(Change detection outputs)

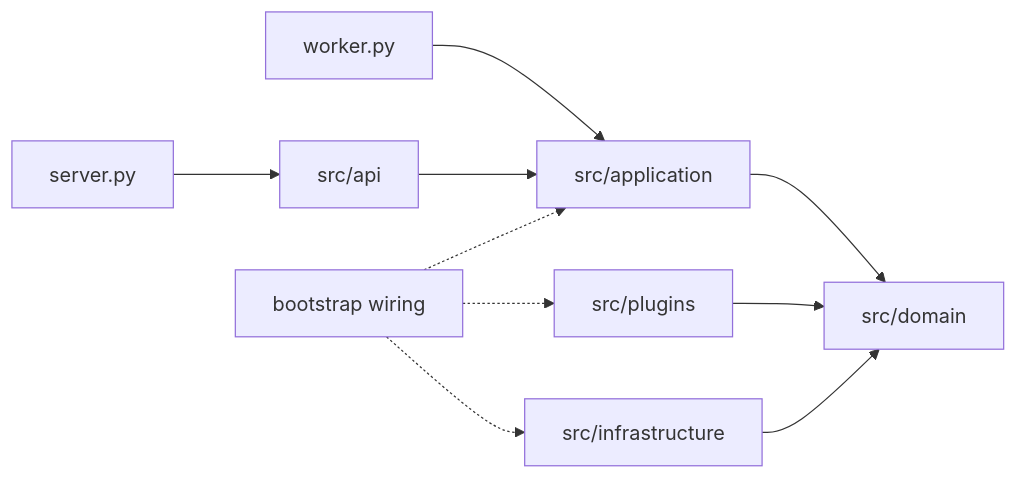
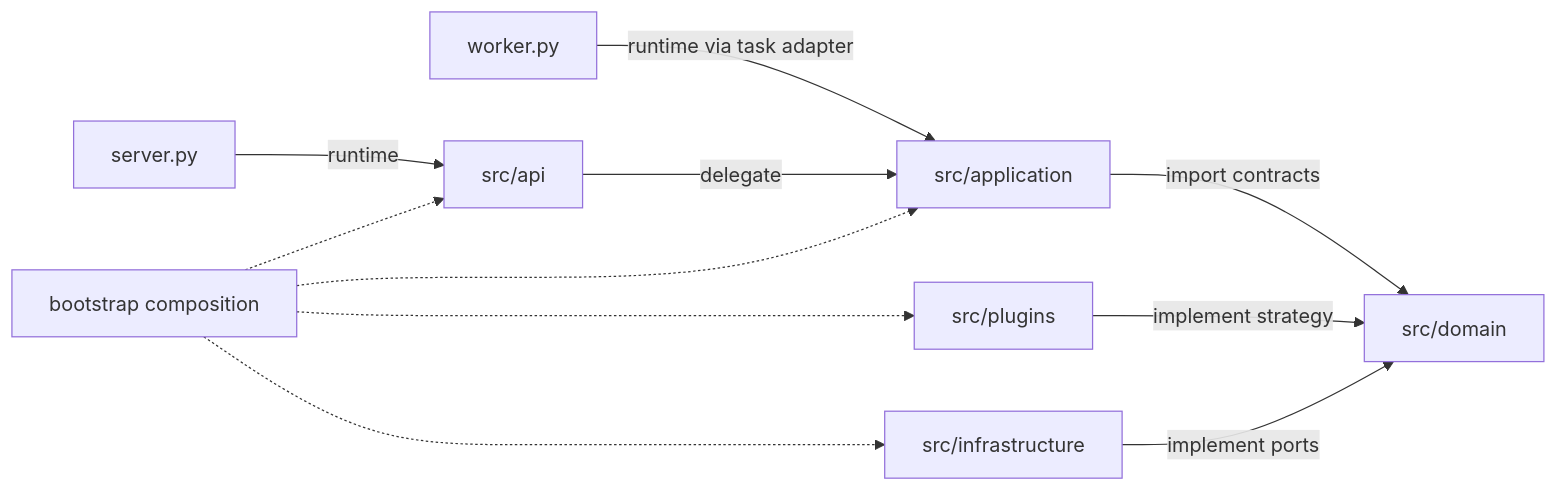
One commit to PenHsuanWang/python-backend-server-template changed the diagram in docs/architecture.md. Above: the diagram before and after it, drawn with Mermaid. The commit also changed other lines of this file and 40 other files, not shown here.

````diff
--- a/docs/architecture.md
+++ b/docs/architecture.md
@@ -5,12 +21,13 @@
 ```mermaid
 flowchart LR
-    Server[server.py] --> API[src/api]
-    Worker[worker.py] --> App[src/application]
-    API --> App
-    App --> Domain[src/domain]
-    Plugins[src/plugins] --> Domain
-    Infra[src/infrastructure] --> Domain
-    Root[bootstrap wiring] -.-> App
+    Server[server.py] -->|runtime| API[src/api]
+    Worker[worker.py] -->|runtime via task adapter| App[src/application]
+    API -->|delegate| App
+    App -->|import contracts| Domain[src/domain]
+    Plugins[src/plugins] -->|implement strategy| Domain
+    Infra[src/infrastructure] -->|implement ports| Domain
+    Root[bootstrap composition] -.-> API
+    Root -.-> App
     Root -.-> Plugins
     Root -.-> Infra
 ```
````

**Exercise**
Only these lines should appear in the reply: the one containing "wiring] -.-> App", the last line of the data, and all lines between them, each copied exactly.

**Exercise solution**
-    Root[bootstrap wiring] -.-> App
+    Server[server.py] -->|runtime| API[src/api]
+    Worker[worker.py] -->|runtime via task adapter| App[src/application]
+    API -->|delegate| App
+    App -->|import contracts| Domain[src/domain]
+    Plugins[src/plugins] -->|implement strategy| Domain
+    Infra[src/infrastructure] -->|implement ports| Domain
+    Root[bootstrap composition] -.-> API
+    Root -.-> App
     Root -.-> Plugins
     Root -.-> Infra
 ```
````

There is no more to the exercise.